"METRO applauds Mayor Bloomberg and DEP Commissioner Holloway for their groundbreaking initiative to replace Number 6 heating oil with cleaner heating fuels like ultra-low sulfur bioheat," said Gene V. Pullo, President of METRO Terminals, one of New York City's largest family-owned petroleum storage terminals. "METRO has been independently greening our heating oil products - including Number 6 oil - for years and has fiercely advocated for New York City's recently passed biodiesel heating oil and lower sulfur Number 4 oil mandates as well as New York State's ultra-low sulfur No. 2 heating oil mandate.  Once again, with New York City leading the way, all heating oil, which has long been one of America's most affordable heating fuels, will be another step closer to also becoming one of America's cleanest and most sustainable heating fuels."

To minimize costs, the regulations will be implemented in several phases.  First, effective immediately, any newly-installed boilers will be required to only burn low sulfur No. 2 oil, natural gas, or the equivalent from an emissions standpoint. Second, all boilers will be required to switch from No. 6 oil to the new low sulfur No. 4 heating oil by 2015, or to an equivalent cleaner fuel. It is estimated that converting a boiler that typically burns No. 6 oil to one that can accommodate low sulfur No. 4 oil will cost roughly $10,000. Third, existing boilers that have not been replaced by 2030 must be modified to meet the equivalent emissions of burning low sulfur No. 2 oil or natural gas.

Increased exposure to fine particulate matter is known to be linked to lung and heart conditions and to contribute to asthma and a significant decrease life expectancy.
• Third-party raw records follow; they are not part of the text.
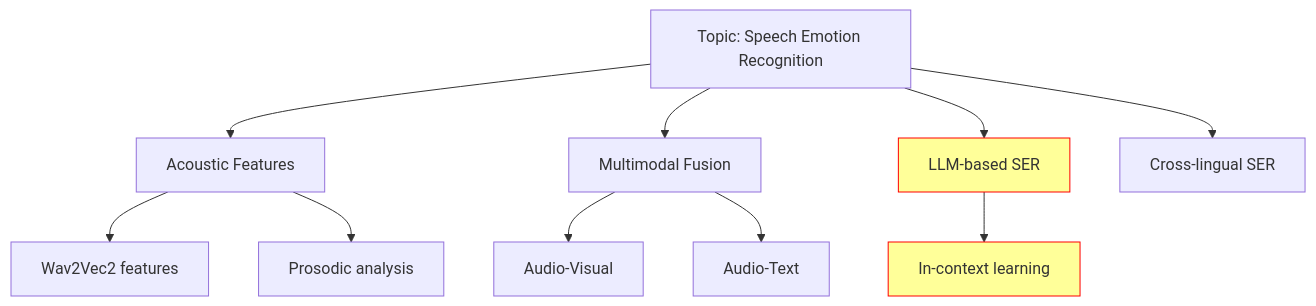
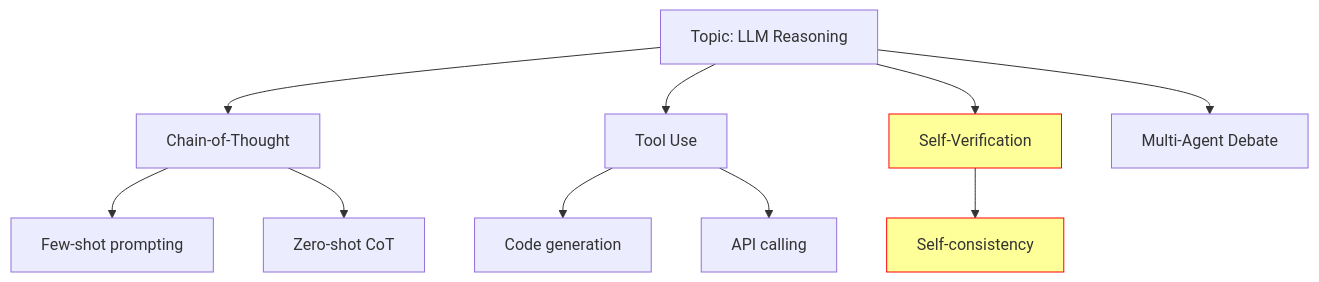
The diagram in skills/lit-panorama/SKILL.md (Liyunlun/litbot), drawn with Mermaid before and after one commit. The commit also changed 14 other files, not shown here.

First line of the commit message:
feat: open-source readiness — setup flow, Feishu auth, env detection

````diff
--- a/skills/lit-panorama/SKILL.md
+++ b/skills/lit-panorama/SKILL.md
@@ -57,22 +57,22 @@
 ```mermaid
 graph TD
-    ROOT["Topic: Speech Emotion Recognition"]
-    A["Acoustic Features"]
-    B["Multimodal Fusion"]
-    C["LLM-based SER"]
-    D["Cross-lingual SER"]
+    ROOT["Topic: LLM Reasoning"]
+    A["Chain-of-Thought"]
+    B["Tool Use"]
+    C["Self-Verification"]
+    D["Multi-Agent Debate"]
 
     ROOT --> A
     ROOT --> B
     ROOT --> C
     ROOT --> D
 
-    A --> A1["Wav2Vec2 features"]
-    A --> A2["Prosodic analysis"]
-    B --> B1["Audio-Visual"]
-    B --> B2["Audio-Text"]
-    C --> C1["In-context learning"]
+    A --> A1["Few-shot prompting"]
+    A --> A2["Zero-shot CoT"]
+    B --> B1["Code generation"]
+    B --> B2["API calling"]
+    C --> C1["Self-consistency"]
 
     style C fill:#ff9,stroke:#f00
     style C1 fill:#ff9,stroke:#f00
 ```
````
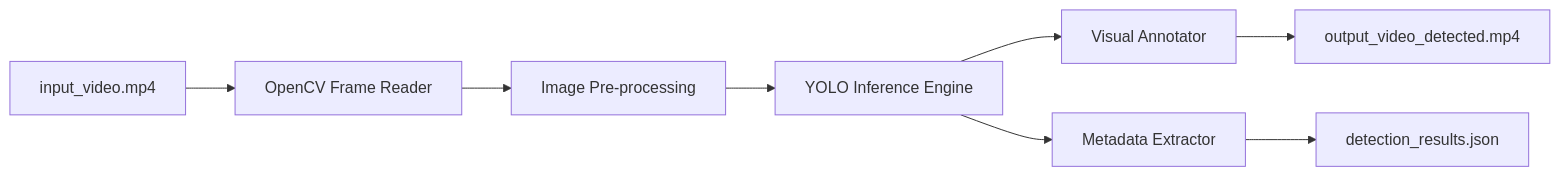
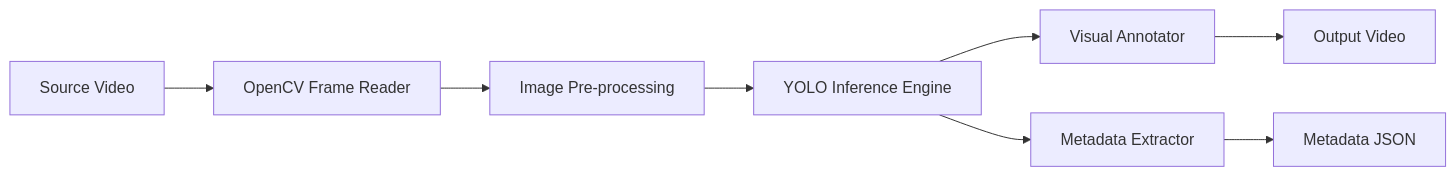
Before and after one commit to kobylev/L45-Homework: the diagram in README.md, drawn with Mermaid. The commit also changed other lines of this file, not shown here.

````diff
--- a/README.md
+++ b/README.md
@@ -35,10 +37,10 @@
 ```mermaid
 graph LR
-    Video[input_video.mp4] --> OpenCV[OpenCV Frame Reader]
+    Video[Source Video] --> OpenCV[OpenCV Frame Reader]
     OpenCV --> PreProc[Image Pre-processing]
     PreProc --> YOLO[YOLO Inference Engine]
     YOLO --> PostProc[Visual Annotator]
     YOLO --> Meta[Metadata Extractor]
-    PostProc --> OutVid[output_video_detected.mp4]
-    Meta --> OutJSON[detection_results.json]
+    PostProc --> OutVid[Output Video]
+    Meta --> OutJSON[Metadata JSON]
 ```
````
The Health Department's Community Air Survey has shown that the greatest concentrations of particulate matter and other pollutants can be found in neighborhoods where a large percentage of buildings burn Nos. 4 and 6 heating oil.

The new proposed regulations are the product of dozens of meetings with environmental, real estate, utility and oil industry stakeholders that were held to craft regulations that substantially improve public health in an achievable timeframe. Though all landlords must comply with the new proposals once enacted, property owners that can demonstrate a severe financial hardship will be able to apply to arrange a compliance schedule to fully follow the new regulations but in an extended timeframe. In these instances, DEP has the option to reach an agreement with these landlords on an extended schedule for full compliance with the new rule.

The proposals follow the enactment of Local Law 43 in 2010, authored by Environmental Protection Committee Chair James Gennaro, and supported by Mayor Bloomberg, Speaker Quinn and the entire City Council. The law helped reduce air pollution, promoted the use of alternative fuels and improved the overall air quality in New York City by requiring the use of 2 percent biodiesel in heating oil after 2012 and creating the new low sulfur No. 4 oil classification with a cap of 1,500 parts per million, reducing sulfur levels by half. This local law complemented a new State law signed in 2010 by Governor Paterson that reduced the sulfur content in No. 2 heating oil by 99 percent.

As part of the City's rulemaking process, the public will have an opportunity to comment on the proposed rules for the next 30 days. A public hearing will be held on February 28, 2011 at the New York City Department of Environmental Protection, 59-17 Junction Boulevard, 6th Floor, Flushing, NY 11373, from 10:00 A.M. to 12 Noon. Written comments can be sent on or before February 28, 2011 as well at  www.nyc.gov/nycrules .